29 June 2018
Nasr al-Hariri (Francois Lenoir/Reuters)

Syrian rebel leader Nasr al-Hariri has criticised president Bashar al-Assad for his decision to recognise the independence of Abkhazia and South Ossetia, according to Georgian news agency IPN. Al-Hariri heads the National Coalition for Syrian Revolutionary and Opposition Forces as well as the opposition High Negotiations Committee, which is taking part in UN-sponsored talks in Geneva with the Syrian Government.

Speaking on behalf the committee, an umbrella opposition group, al-Hariri condemned the recognition of ‘the occupied territories of Georgia’ and expressed support for Georgia’s territorial integrity, noting that the group wants ‘these principles to be respected both related to us and to other countries’.

Al-Hariri was quoted as saying that the committee held a meeting with Georgian Ambassador to Saudi Arabia Giorgi Janjghava, both agreeing on the ‘basic principles of international law and “red lines” which cannot be crossed’.

Speaking to Rustavi 2, Ambassador Janjghava said the committee plays an important role in Syria's political life and the statement was ‘crucial’ considering Damascus’ recognition.

‘Georgia’s diplomatic services are in constant communication with the international community to uphold the non-recognition [of Abkhazia’s and South Ossetia’s independence] policy […] A statement like this from the Syrian opposition is a result of our active and effective work’, said Janjghava.

The National Coalition for Syrian Revolutionary Forces, which forms the core of the High Negotiations Committee, has been highly critical of Russia’s involvement in the Syrian conflict.

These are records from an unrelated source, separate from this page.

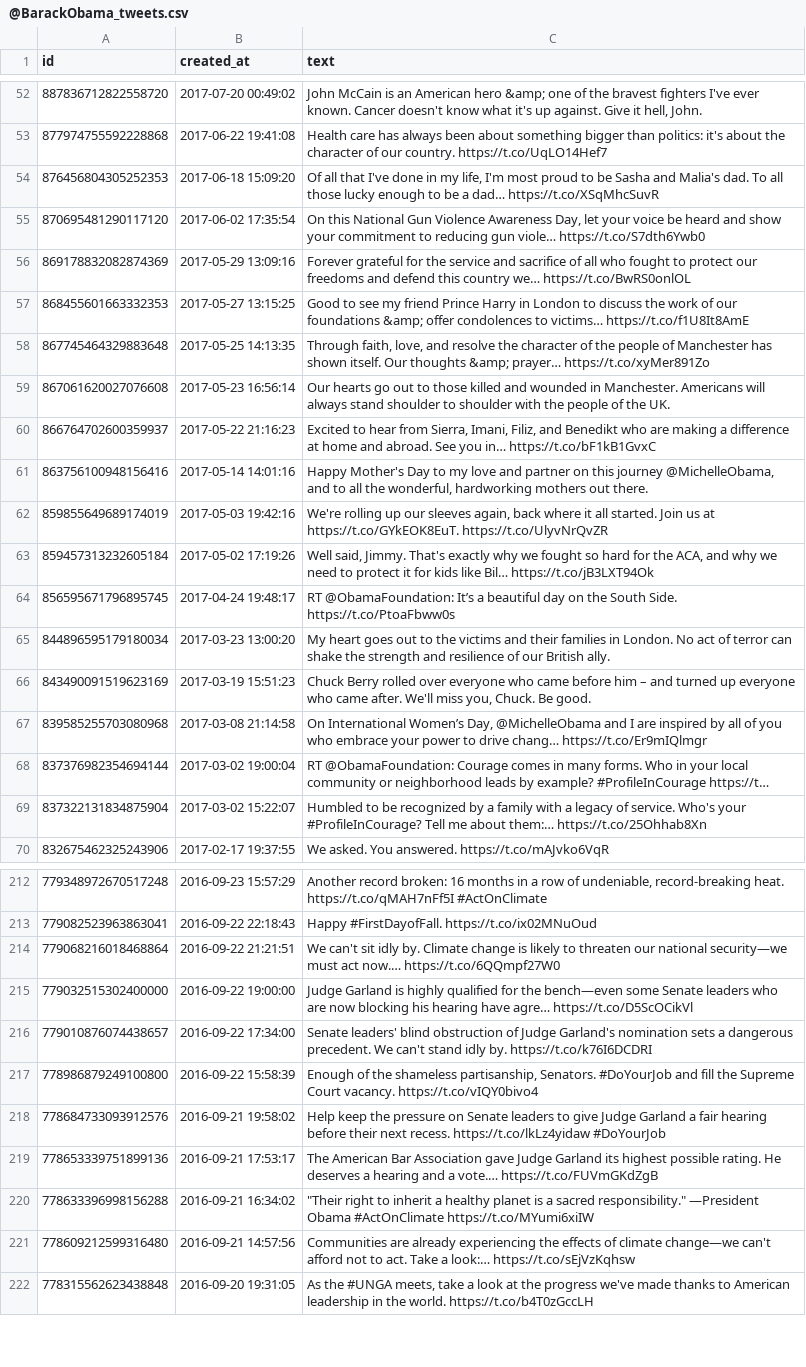
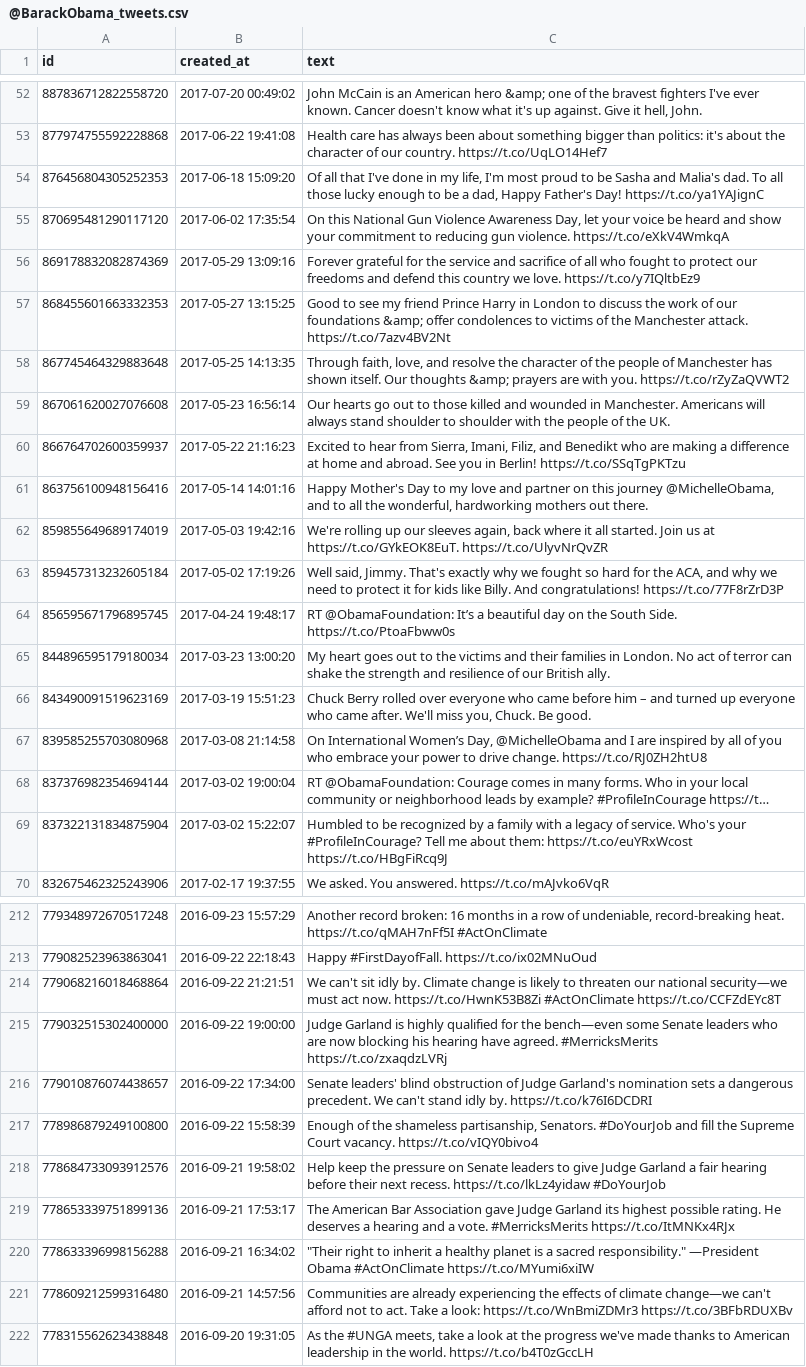
Before and after one commit to antaraB/ECS272FP, a CSV file: data/@BarackObama_tweets.csv, drawn as a sheet; only a part is shown, gaps mark what is left out; the diff covers the shown part only; the diff names each change by its address in the sheet, - before the commit and + after, or states it on an @@ line.

```diff
--- a/data/@BarackObama_tweets.csv
+++ b/data/@BarackObama_tweets.csv
-C54 (text): …be a dad… https://t.co/XSqMhcSuvR
+C54 (text): …be a dad, Happy Father's Day! https://t.co/ya1YAJignC
-C55 (text): …reducing gun viole… https://t.co/S7dth6Ywb0
+C55 (text): …reducing gun violence. https://t.co/eXkV4WmkqA
-C56 (text): …this country we… https://t.co/BwRS0onlOL
+C56 (text): …this country we love. https://t.co/y7IQltbEz9
-C57 (text): …condolences to victims… https://t.co/f1U8It8AmE
+C57 (text): …condolences to victims of the Manchester attack. https://t.co/7azv4BV2Nt
-C58 (text): …thoughts &amp; prayer… https://t.co/xyMer891Zo
+C58 (text): …thoughts &amp; prayers are with you. https://t.co/rZyZaQVWT2
-C60 (text): …See you in… https://t.co/bF1kB1GvxC
+C60 (text): …See you in Berlin! https://t.co/SSqTgPKTzu
-C63 (text): …kids like Bil… https://t.co/jB3LXT94Ok
+C63 (text): …kids like Billy. And congratulations! https://t.co/77F8rZrD3P
-C67 (text): …to drive chang… https://t.co/Er9mIQlmgr
+C67 (text): …to drive change. https://t.co/RJ0ZH2htU8
-C69 (text): …me about them:… https://t.co/25Ohhab8Xn
+C69 (text): …me about them: https://t.co/euYRxWcost https://t.co/HBgFiRcq9J
-C214 (text): …must act now.… https://t.co/6QQmpf27W0
+C214 (text): …must act now. https://t.co/HwnK53B8Zi #ActOnClimate https://t.co/CCFZdEYc8T
-C215 (text): …hearing have agre… https://t.co/D5ScOCikVl
+C215 (text): …hearing have agreed. #MerricksMerits https://t.co/zxaqdzLVRj
-C219 (text): …and a vote.… https://t.co/FUVmGKdZgB
+C219 (text): …and a vote. #MerricksMerits https://t.co/ItMNKx4RJx
-C221 (text): …Take a look:… https://t.co/sEjVzKqhsw
+C221 (text): …Take a look: https://t.co/WnBmiZDMr3 https://t.co/3BFbRDUXBv
```
Also changed, not shown: 38 edited cells elsewhere in this file, data/@Cristiano_tweets.csv, data/@katyperry_tweets.csv, 2 other files.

The situation in Syria is to be the main topic of a forthcoming meeting between Russian President Vladimir Putin and US President Donald Trump. The Russia-US summit, scheduled for 16 July in Helsinki, will happen on the background of Hariri’s increasing criticism of Washington for their lack of commitment to defending last year’s ceasefire brokered with Russia.

Closed airspace

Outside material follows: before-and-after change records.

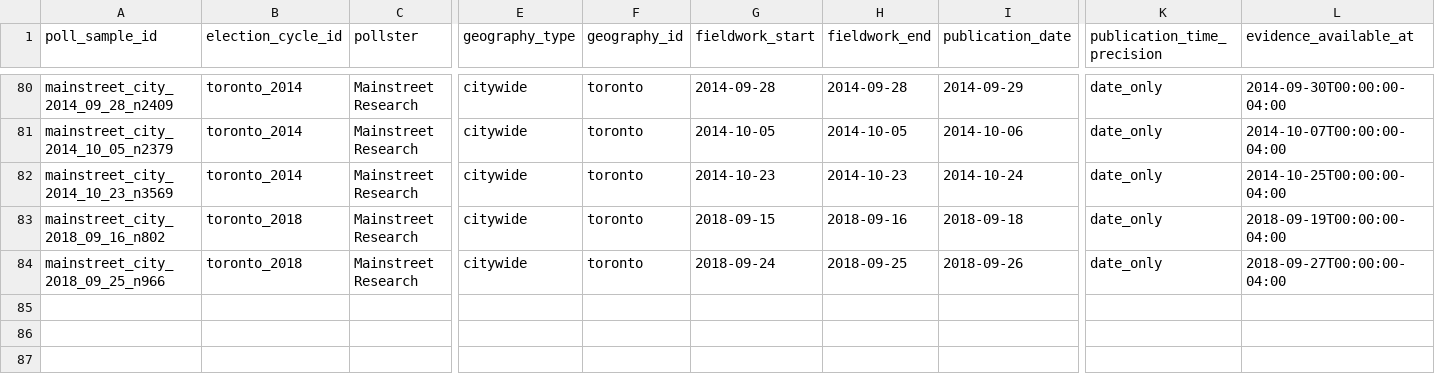
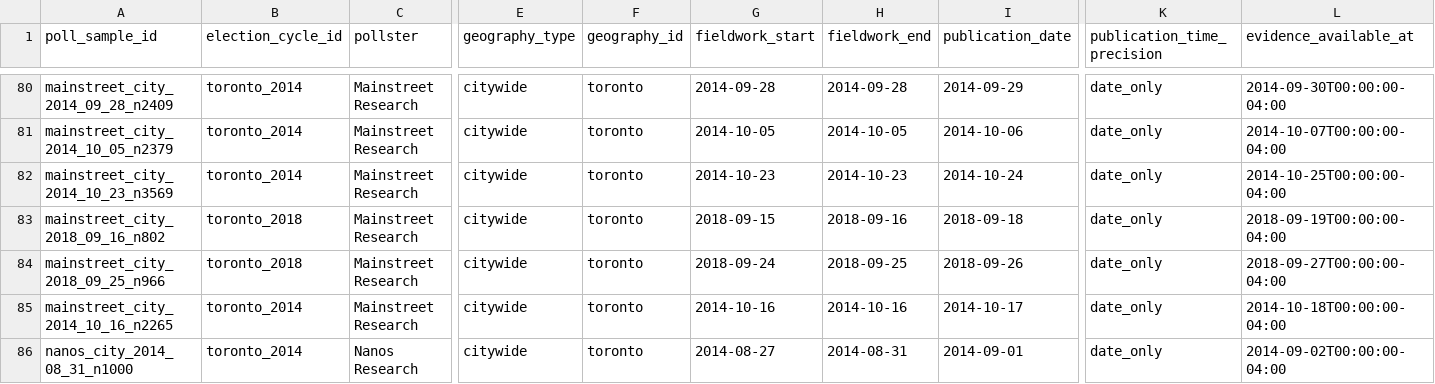
Before and after one commit to alexwolson/toronto-election-poll-tracker-data, a CSV file: data/raw/polls/historical_mayoral/poll_samples.csv, drawn as a sheet; only a part is shown, gaps mark what is left out; rows hold the shown columns only; the diff names each change by its address in the sheet, - before the commit and + after, or states it on an @@ line.

```diff
--- a/data/raw/polls/historical_mayoral/poll_samples.csv
+++ b/data/raw/polls/historical_mayoral/poll_samples.csv
+row 85: mainstreet_city_2014_10_16_n2265 | toronto_2014 | Mainstreet Research | citywide | toronto | 2014-10-16 | 2014-10-16 | 2014-10-17 | date_only | 2014-10-18T00:00:00-04:00
+row 86: nanos_city_2014_08_31_n1000 | toronto_2014 | Nanos Research | citywide | toronto | 2014-08-27 | 2014-08-31 | 2014-09-01 | date_only | 2014-09-02T00:00:00-04:00
```
Also changed, not shown: data/raw/polls/historical_mayoral/poll_readings.csv, data/raw/polls/historical_mayoral/poll_responses.csv, 8 other files.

Syria recognised the independence of South Ossetia and Abkhazia on 29 May, triggering Tbilisi to cut diplomatic ties with Damascus.

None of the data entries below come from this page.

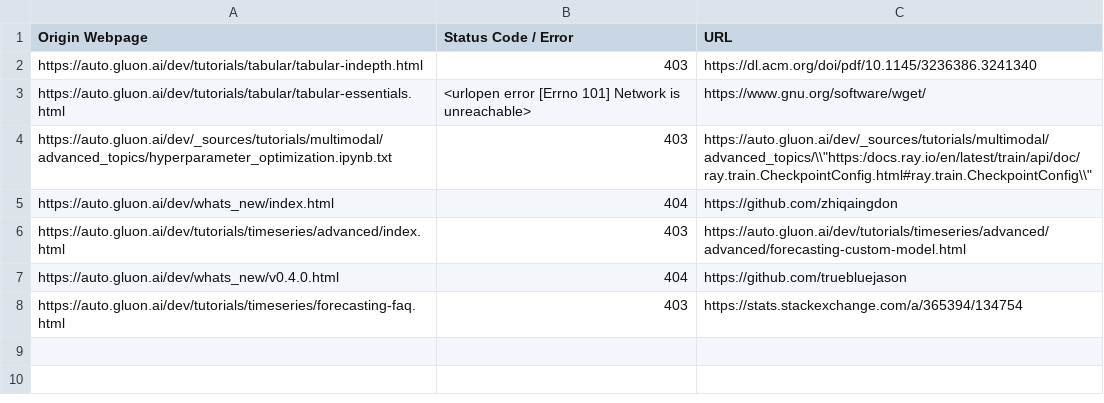
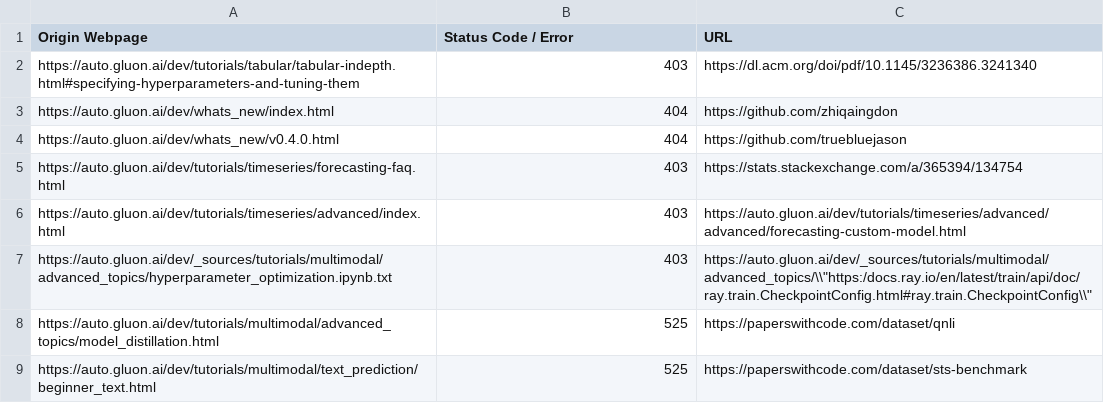
Before and after one commit to autogluon/autogluon-brokenlinks, a CSV file: Broken Links Dev.csv, drawn as a sheet.

```diff
--- a/Broken Links Dev.csv
+++ b/Broken Links Dev.csv
@@ -1,8 +1,9 @@
 Origin Webpage,Status Code / Error,URL
-https://auto.gluon.ai/dev/tutorials/tabular/tabular-indepth.html ,403,https://dl.acm.org/doi/pdf/10.1145/3236386.3241340
-https://auto.gluon.ai/dev/tutorials/tabular/tabular-essentials.html ,<urlopen error [Errno 101] Network is unreachable>,https://www.gnu.org/software/wget/
-https://auto.gluon.ai/dev/_sources/tutorials/multimodal/advanced_topics/hyperparameter_optimization.ipynb.txt ,403,"https://auto.gluon.ai/dev/_sources/tutorials/multimodal/advanced_topics/\\""https:/docs.ray.io/en/latest/train/api/doc/ray.train.CheckpointConfig.html#ray.train.CheckpointConfig\\"""
+https://auto.gluon.ai/dev/tutorials/tabular/tabular-indepth.html#specifying-hyperparameters-and-tuning-them ,403,https://dl.acm.org/doi/pdf/10.1145/3236386.3241340
 https://auto.gluon.ai/dev/whats_new/index.html ,404,https://github.com/zhiqaingdon
-https://auto.gluon.ai/dev/tutorials/timeseries/advanced/index.html ,403,https://auto.gluon.ai/dev/tutorials/timeseries/advanced/advanced/forecasting-custom-model.html
 https://auto.gluon.ai/dev/whats_new/v0.4.0.html ,404,https://github.com/truebluejason
 https://auto.gluon.ai/dev/tutorials/timeseries/forecasting-faq.html ,403,https://stats.stackexchange.com/a/365394/134754
+https://auto.gluon.ai/dev/tutorials/timeseries/advanced/index.html ,403,https://auto.gluon.ai/dev/tutorials/timeseries/advanced/advanced/forecasting-custom-model.html
+https://auto.gluon.ai/dev/_sources/tutorials/multimodal/advanced_topics/hyperparameter_optimization.ipynb.txt ,403,"https://auto.gluon.ai/dev/_sources/tutorials/multimodal/advanced_topics/\\""https:/docs.ray.io/en/latest/train/api/doc/ray.train.CheckpointConfig.html#ray.train.CheckpointConfig\\"""
+https://auto.gluon.ai/dev/tutorials/multimodal/advanced_topics/model_distillation.html ,525,https://paperswithcode.com/dataset/qnli
+https://auto.gluon.ai/dev/tutorials/multimodal/text_prediction/beginner_text.html ,525,https://paperswithcode.com/dataset/sts-benchmark
```
Also changed, not shown: Broken Links Stable.csv.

[Read more on the Syrian Government’s recognition on OC Media: Georgia cuts diplomatic relations with Syria after it recognises Abkhazia and South Ossetia and Western countries slam Syrian recognition of Abkhazia and South Ossetia]

From 1 June, Sakaeronavigatsia, a company providing air navigation services in Georgia, closed Georgian airspace to two Syrian airlines operating direct flights between Syria and Russia. Syrian Air and Cham Wings were forced to use Azerbaijani airspace instead. An investigation by Reuters claimed that Cham Wings has been transporting Russian contract fighters to take part in military operations in Syria.

For ease of reading, we choose not to use qualifiers such as ‘de facto’, ‘unrecognised’, or ‘partially recognised’ when discussing institutions or political positions within Abkhazia, Nagorno-Karabakh, and South Ossetia. This does not imply a position on their status.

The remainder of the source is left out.